BRIEF: Read the lines below. Copy out any that hold the string "descript".
--*--
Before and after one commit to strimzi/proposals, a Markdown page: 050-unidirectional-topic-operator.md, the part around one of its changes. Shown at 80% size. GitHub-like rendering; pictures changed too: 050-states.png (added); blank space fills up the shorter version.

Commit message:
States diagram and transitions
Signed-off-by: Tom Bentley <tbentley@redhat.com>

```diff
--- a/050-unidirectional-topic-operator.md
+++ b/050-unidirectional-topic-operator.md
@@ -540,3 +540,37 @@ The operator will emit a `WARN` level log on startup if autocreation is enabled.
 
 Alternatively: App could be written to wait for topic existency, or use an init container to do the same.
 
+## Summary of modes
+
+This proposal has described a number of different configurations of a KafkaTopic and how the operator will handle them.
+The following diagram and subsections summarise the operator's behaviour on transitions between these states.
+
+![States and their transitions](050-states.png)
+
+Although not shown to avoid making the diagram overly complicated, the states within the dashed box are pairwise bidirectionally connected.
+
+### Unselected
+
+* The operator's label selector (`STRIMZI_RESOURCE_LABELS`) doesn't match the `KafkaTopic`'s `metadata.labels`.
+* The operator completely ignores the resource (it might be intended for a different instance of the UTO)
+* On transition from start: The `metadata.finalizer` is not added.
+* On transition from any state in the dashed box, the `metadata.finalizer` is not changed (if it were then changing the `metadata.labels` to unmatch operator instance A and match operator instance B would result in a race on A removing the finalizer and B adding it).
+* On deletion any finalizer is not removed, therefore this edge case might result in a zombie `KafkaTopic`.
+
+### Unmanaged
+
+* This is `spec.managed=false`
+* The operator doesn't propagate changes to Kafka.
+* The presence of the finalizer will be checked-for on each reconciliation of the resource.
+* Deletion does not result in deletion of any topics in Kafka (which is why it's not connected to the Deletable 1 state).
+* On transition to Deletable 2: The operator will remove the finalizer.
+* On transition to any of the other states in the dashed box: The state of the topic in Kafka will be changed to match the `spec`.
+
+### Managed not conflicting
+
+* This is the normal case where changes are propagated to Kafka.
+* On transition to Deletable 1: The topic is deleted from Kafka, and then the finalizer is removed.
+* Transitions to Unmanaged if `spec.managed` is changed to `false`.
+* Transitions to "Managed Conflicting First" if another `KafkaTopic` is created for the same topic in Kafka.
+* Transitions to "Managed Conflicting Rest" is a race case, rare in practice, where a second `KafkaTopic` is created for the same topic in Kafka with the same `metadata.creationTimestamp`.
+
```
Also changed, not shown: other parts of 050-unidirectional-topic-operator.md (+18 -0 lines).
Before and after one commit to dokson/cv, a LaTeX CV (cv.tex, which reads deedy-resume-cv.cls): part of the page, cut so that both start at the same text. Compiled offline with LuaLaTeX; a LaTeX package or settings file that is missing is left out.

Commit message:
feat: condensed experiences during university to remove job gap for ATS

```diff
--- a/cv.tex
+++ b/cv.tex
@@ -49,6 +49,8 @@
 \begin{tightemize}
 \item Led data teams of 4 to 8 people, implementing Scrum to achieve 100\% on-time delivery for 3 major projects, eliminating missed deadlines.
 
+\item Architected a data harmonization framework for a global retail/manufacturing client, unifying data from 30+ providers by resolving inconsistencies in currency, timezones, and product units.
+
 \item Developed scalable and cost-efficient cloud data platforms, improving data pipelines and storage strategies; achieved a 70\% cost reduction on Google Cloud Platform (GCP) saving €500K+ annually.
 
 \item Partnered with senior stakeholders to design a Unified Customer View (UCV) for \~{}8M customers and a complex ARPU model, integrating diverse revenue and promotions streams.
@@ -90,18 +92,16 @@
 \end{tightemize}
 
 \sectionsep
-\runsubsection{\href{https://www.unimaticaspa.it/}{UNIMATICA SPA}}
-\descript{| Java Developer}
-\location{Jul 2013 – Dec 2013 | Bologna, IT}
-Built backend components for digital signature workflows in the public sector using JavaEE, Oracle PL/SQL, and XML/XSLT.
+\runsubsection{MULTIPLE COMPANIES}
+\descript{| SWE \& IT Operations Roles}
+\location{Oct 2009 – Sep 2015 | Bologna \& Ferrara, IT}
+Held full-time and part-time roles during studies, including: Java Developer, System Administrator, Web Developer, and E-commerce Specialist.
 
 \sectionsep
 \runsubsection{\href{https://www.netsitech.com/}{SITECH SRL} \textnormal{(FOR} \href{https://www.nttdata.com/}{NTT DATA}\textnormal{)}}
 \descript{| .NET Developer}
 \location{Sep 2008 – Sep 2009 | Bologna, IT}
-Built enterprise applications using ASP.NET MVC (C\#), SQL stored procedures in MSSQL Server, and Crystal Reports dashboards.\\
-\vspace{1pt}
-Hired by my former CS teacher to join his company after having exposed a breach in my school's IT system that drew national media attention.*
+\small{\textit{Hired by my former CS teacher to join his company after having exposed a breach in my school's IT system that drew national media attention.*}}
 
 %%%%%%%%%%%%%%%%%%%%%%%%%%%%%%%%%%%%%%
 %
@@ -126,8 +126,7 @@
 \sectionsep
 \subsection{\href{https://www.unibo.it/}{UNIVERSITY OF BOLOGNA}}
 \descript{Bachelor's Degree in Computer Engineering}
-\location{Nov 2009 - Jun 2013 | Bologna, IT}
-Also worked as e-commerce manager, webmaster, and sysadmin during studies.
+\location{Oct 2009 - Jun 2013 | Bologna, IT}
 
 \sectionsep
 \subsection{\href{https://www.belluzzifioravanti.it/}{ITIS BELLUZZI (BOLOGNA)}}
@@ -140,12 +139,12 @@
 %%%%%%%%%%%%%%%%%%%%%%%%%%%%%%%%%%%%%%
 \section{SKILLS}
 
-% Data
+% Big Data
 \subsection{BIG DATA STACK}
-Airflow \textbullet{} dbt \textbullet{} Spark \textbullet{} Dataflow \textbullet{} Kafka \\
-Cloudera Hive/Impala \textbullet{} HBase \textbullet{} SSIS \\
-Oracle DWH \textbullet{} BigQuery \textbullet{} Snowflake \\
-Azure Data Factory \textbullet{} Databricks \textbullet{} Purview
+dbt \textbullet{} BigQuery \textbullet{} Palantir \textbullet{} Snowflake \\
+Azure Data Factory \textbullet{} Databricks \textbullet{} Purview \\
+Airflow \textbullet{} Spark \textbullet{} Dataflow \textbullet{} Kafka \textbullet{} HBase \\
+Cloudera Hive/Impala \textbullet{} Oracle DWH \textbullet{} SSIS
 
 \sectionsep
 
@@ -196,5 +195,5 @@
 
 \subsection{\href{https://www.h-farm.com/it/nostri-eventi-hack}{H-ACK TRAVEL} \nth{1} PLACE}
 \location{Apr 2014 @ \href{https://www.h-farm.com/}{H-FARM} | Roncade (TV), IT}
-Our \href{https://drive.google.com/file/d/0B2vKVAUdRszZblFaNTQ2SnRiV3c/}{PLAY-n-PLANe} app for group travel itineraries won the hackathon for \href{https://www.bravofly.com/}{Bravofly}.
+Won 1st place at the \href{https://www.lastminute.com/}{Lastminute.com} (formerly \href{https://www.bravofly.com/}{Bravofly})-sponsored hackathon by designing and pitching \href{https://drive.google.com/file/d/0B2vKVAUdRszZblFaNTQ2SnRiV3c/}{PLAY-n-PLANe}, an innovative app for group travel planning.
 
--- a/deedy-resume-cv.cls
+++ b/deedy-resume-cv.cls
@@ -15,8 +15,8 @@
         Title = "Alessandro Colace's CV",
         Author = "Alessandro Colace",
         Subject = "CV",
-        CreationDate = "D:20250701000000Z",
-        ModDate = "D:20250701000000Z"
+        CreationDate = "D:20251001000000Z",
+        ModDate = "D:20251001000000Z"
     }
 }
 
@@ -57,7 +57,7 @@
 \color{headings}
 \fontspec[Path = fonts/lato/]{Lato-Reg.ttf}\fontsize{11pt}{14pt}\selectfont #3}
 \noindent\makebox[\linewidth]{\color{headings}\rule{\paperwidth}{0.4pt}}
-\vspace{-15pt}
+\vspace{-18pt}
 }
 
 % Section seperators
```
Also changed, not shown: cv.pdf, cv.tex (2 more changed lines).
--*--
THE COMPLETED TASK:
-\descript{| Java Developer}
+\descript{| SWE \& IT Operations Roles}
 \descript{| .NET Developer}
 \descript{Bachelor's Degree in Computer Engineering}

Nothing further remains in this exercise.